What Journaling Can Do For You
Note: I know of no studies so far that have been conducted with people with brain injury who journal. However, this kind of writing is beneficial for so many populations, it would undoubtedly be helpful for many people with brain injury. I do know that the people with brain injury in my journaling groups have benefited greatly from this practice.
There’s a good reason why journaling has been called “the writing cure.” The healing, change, and growth that come from journaling can appear on all levels of our being. Research psychologist James Pennebaker has long researched the links between writing to express emotions and healing. His work became the springboard for several hundred other studies. Here are just a few examples.
Dr. Pennebaker has conducted many studies in which people wrote for twenty minutes daily over several days about traumatic or stressful events and, importantly, how they felt about them. He calls this “expressive writing.” Blood tests administered before and after the days of writing showed that participants had stronger immune systems for up to several weeks afterward. The expressive writers also scored higher in psychological well-being, functioned better in daily tasks, took fewer medications, and had lower pain levels.
A now-famous study of expressive writing was reported in the Journal of the American Medical Association in April 1999. Researchers recruited participants with asthma or rheumatoid arthritis. They were given physical exams that checked the severity of their disease both before the writing and afterward. The expressive-writing group wrote about the most stressful event of their lives for three days, for 20 minutes at a time—a total of an hour. The control group wrote about emotionally neutral topics. Four months later, nearly 50 percent of the expressive-writing group showed “clinically significant” improvement in their condition! Only a quarter of the control group did. As the study conclusion said, “These gains were beyond those attributable to the standard medical care that all participants were receiving.”

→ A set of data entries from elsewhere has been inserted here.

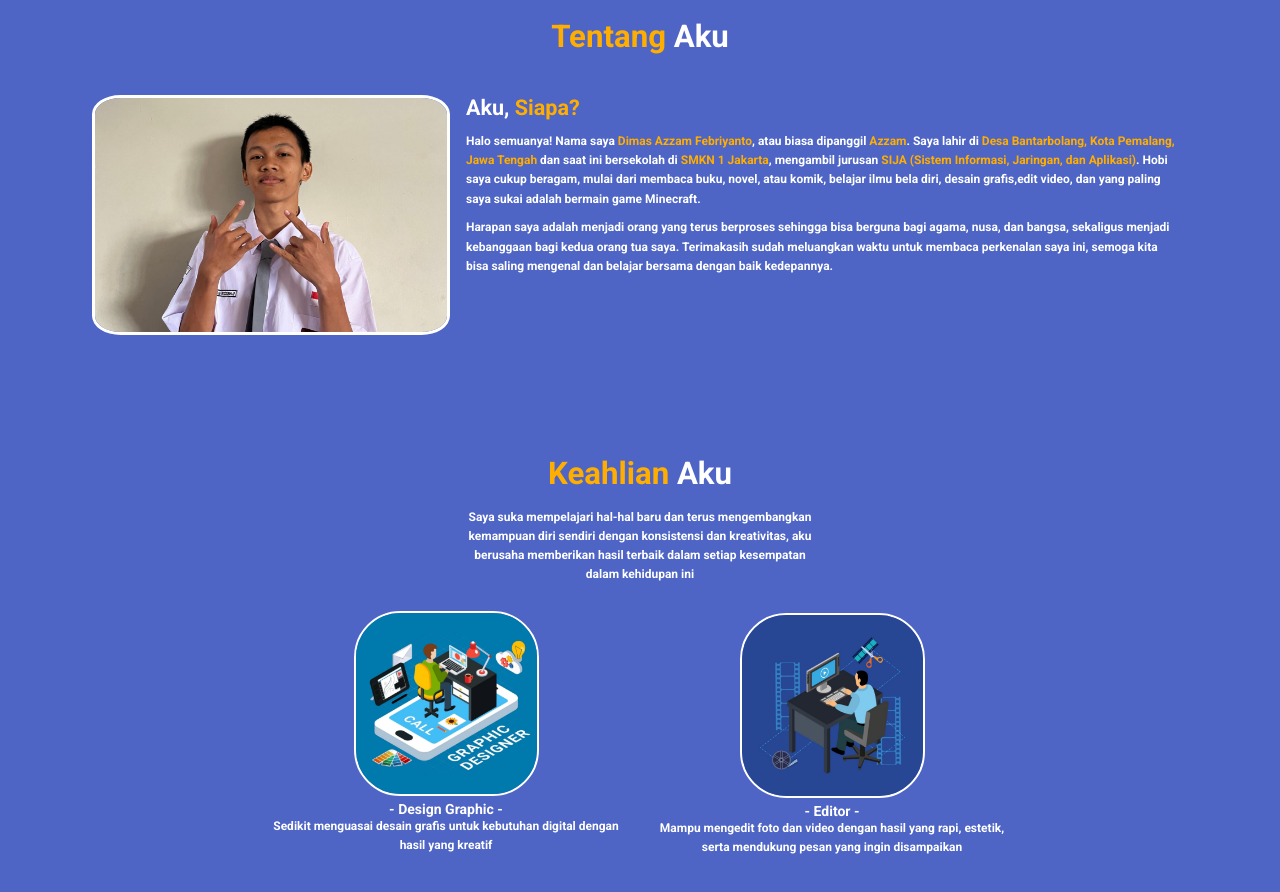
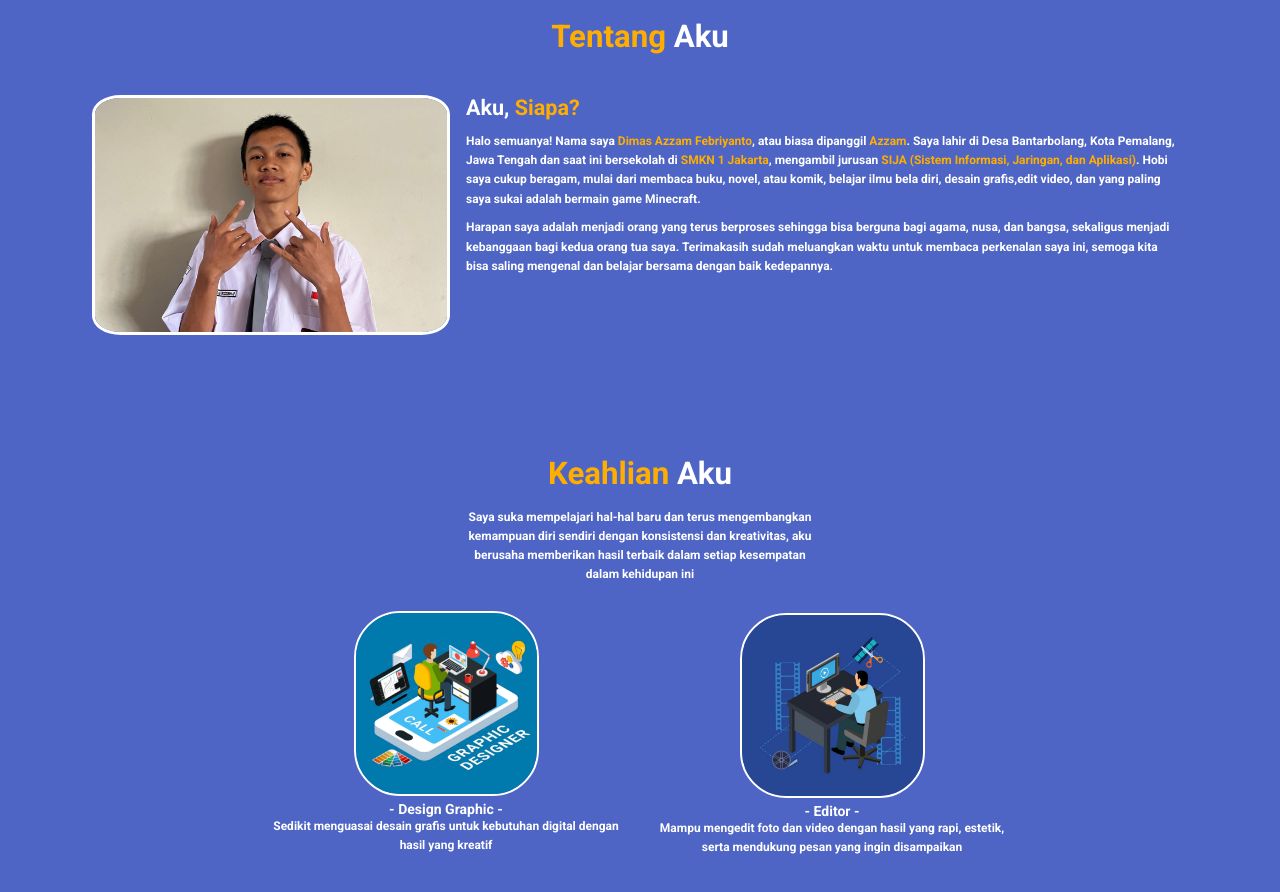
Before and after one commit to dzamfbr/about-dzamfbr_, a plain HTML site: page index.html in a window 1280 px wide. Shown: the part 880-1772 px from the top of the page. Drawn offline with nearby package versions, Linux system fonts and the light colour scheme.

Commit message:
Update index.html

```diff
--- a/index.html
+++ b/index.html
@@ -63,7 +63,7 @@
             </div>
             <div class="content reveal">
                 <h3>Aku, <span>Siapa?</span></h3>
-                <p>Halo semuanya! Nama saya <span>Dimas Azzam Febriyanto</span>, atau biasa dipanggil <span>Azzam</span>. Saya lahir di <span>Desa Bantarbolang, Kota Pemalang, Jawa Tengah</span> dan saat ini bersekolah di <span>SMKN 1 Jakarta</span>, mengambil jurusan <span>SIJA (Sistem Informasi, Jaringan, dan Aplikasi)</span>. Hobi saya cukup beragam, mulai dari membaca buku, novel, atau komik, belajar ilmu bela diri, desain grafis,edit video, dan yang paling saya sukai adalah bermain game Minecraft.</p>
+                <p>Halo semuanya! Nama saya <span>Dimas Azzam Febriyanto</span>, atau biasa dipanggil <span>Azzam</span>. Saya lahir di Desa Bantarbolang, Kota Pemalang, Jawa Tengah dan saat ini bersekolah di <span>SMKN 1 Jakarta</span>, mengambil jurusan <span>SIJA (Sistem Informasi, Jaringan, dan Aplikasi)</span>. Hobi saya cukup beragam, mulai dari membaca buku, novel, atau komik, belajar ilmu bela diri, desain grafis,edit video, dan yang paling saya sukai adalah bermain game Minecraft.</p>
                 <P>Harapan saya adalah menjadi orang yang terus berproses sehingga bisa berguna bagi agama, nusa, dan bangsa, sekaligus menjadi kebanggaan bagi kedua orang tua saya. Terimakasih sudah meluangkan waktu untuk membaca perkenalan saya ini, semoga kita bisa saling mengenal dan belajar bersama dengan baik kedepannya.</P>
             </div>
         </div>
```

In another study, people who had cancer did expressive writing for 20 minutes over several days about how their illness had changed them and how they felt about it. They reported that the writing helped to ease their stress about the cancer.

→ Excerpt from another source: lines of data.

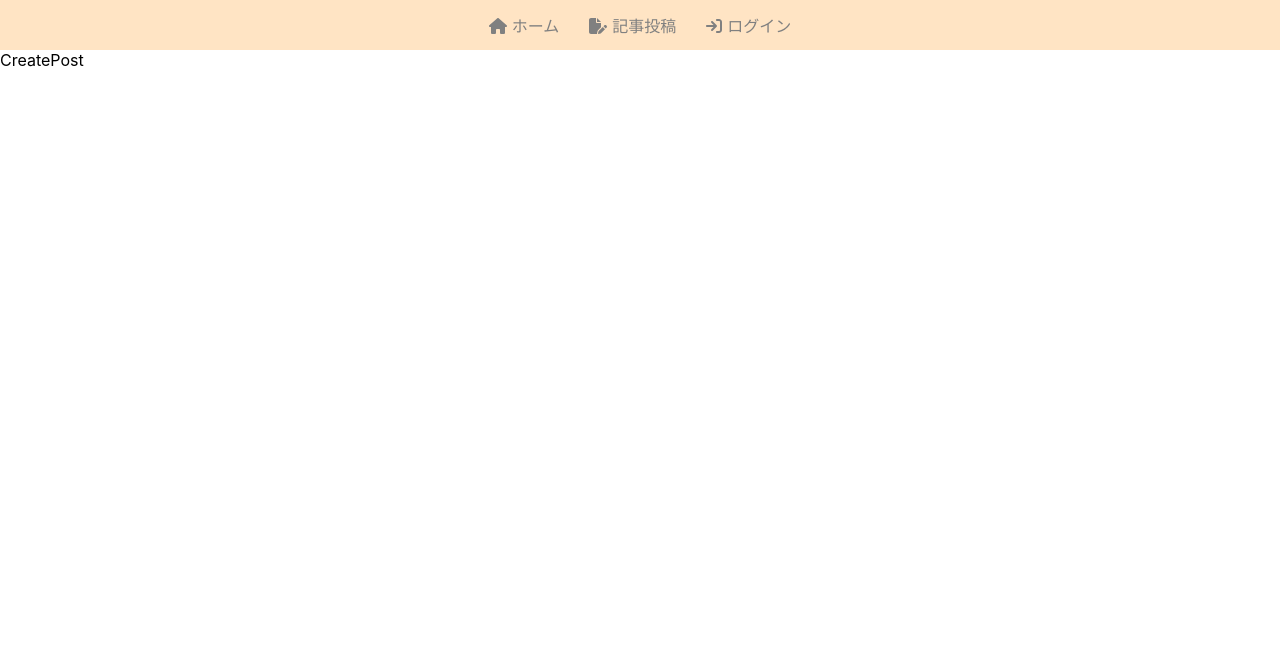
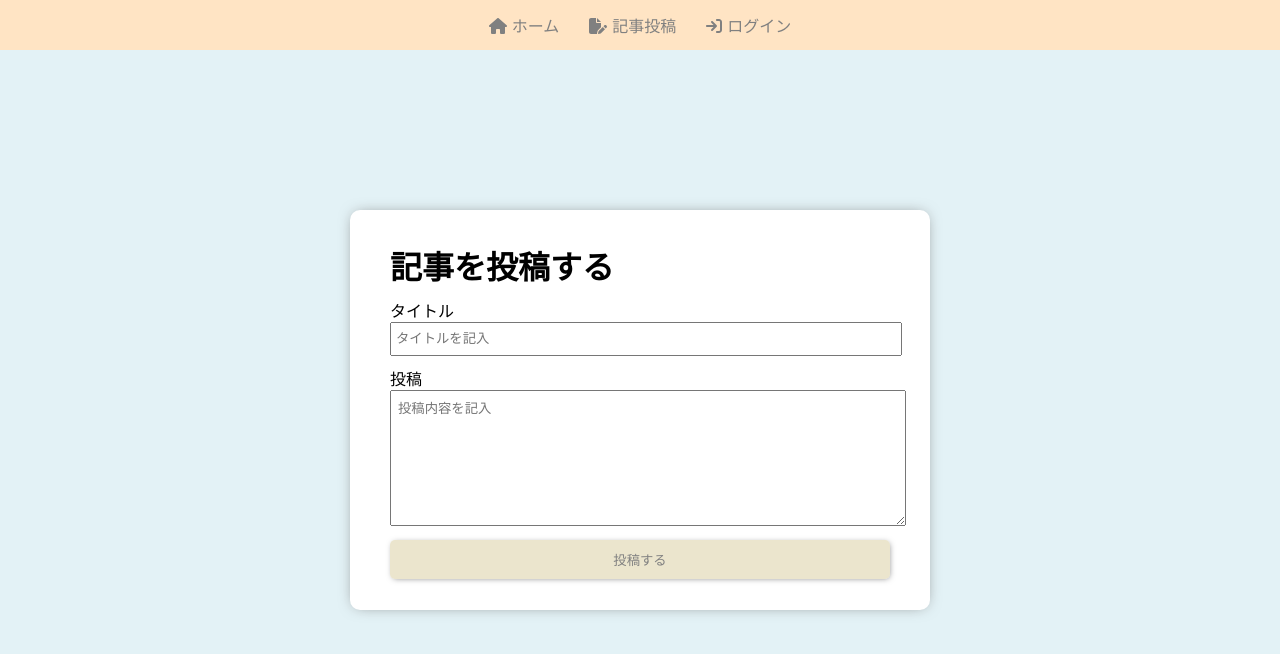
Before and after one commit to hatano-yota/blog-with-react-and-firebase, a React (Create React App) app: page /createpost in a window 1280 px wide. Shown: the top 654 px of the page. Built offline with nearby package versions, Linux system fonts and the light colour scheme.

Commit message:
記事投稿ページhtml,cssの実装

```diff
--- a/src/components/CreatePost.tsx
+++ b/src/components/CreatePost.tsx
@@ -1,3 +1,20 @@
+import "./styles/CreatePost.css";
+
 export const CreatePost = () => {
-  return <div>CreatePost</div>;
+  return (
+    <div className="createPostPage">
+      <div className="postContainer">
+        <h1>記事を投稿する</h1>
+        <div className="inputPost">
+          <div>タイトル</div>
+          <input type="text" placeholder="タイトルを記入" />
+        </div>
+        <div className="inputPost">
+          <div>投稿</div>
+          <textarea placeholder="投稿内容を記入"></textarea>
+        </div>
+        <button className="postButton">投稿する</button>
+      </div>
+    </div>
+  );
 };
--- /dev/null
+++ b/src/components/styles/CreatePost.css
@@ -0,0 +1,53 @@
+.createPostPage {
+    display: flex;
+    align-items: center;
+    justify-content: center;
+    height: 90vh;
+}
+
+.postContainer {
+    background-color: white;
+    border-radius: 10px;
+    display: flex;
+    flex-direction: column;
+    justify-content: center;
+    height: 400px;
+    width: 500px;
+    gap: 10px;
+    padding: 0 40px;
+    box-shadow: 0px 0px 15px -5px #777777;
+}
+
+.postContainer h1 {
+    margin: 0;
+}
+
+.postContainer input {
+    width: 100%;
+    height: 30px;
+    outline: none;
+    padding: 0px 4px;
+}
+
+.postContainer textarea {
+    width: 100%;
+    height: 120px;
+    outline: none;
+    padding: 7px;
+}
+
+.postButton {
+    padding: 10px 0;
+    border: none;
+    background-color: rgba(222, 213, 172, 0.605);
+    box-shadow: 1px 1px 6px -2px #777777;
+    border-radius: 5px;
+    color: gray;
+    cursor: pointer;
+    transition: all 0.3s;
+}
+
+.postButton:hover {
+    transform: translateY(3px);
+    box-shadow: 0px 0px 3px -2px #777777;
+}
--- a/src/index.css
+++ b/src/index.css
@@ -5,6 +5,7 @@ body {
     sans-serif;
   -webkit-font-smoothing: antialiased;
   -moz-osx-font-smoothing: grayscale;
+  background-color: rgba(177, 221, 231, 0.356);
 }
 
 code {
```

Along with improvements in physical health, other studies have shown marked improvements in social, psychological, and behavioral measures after sessions of expressive writing. For instance, journaling has been shown to improve mental health in people with panic attacks and eating disorders, or who were victims of sexual abuse.
Why does journaling about traumatic events have a positive effect on physical ailments? No one knows for sure yet, but here’s one theory: If we actively inhibit or restrain our emotions, especially about painful experiences, we have to exert effort not to think about or feel them. This puts a lot of stress on our bodies and minds. On the other hand, if we confront those emotions by writing about them, that releases the stress and frees up energy we can use for more positive things, like keeping our immune systems strong or boosting our emotional well-being.
Fortunately, this healthy divulging of painful emotions can be accomplished on paper, and it does not require involving another person—the only confidante you need is your journal.
Next time: Let’s write!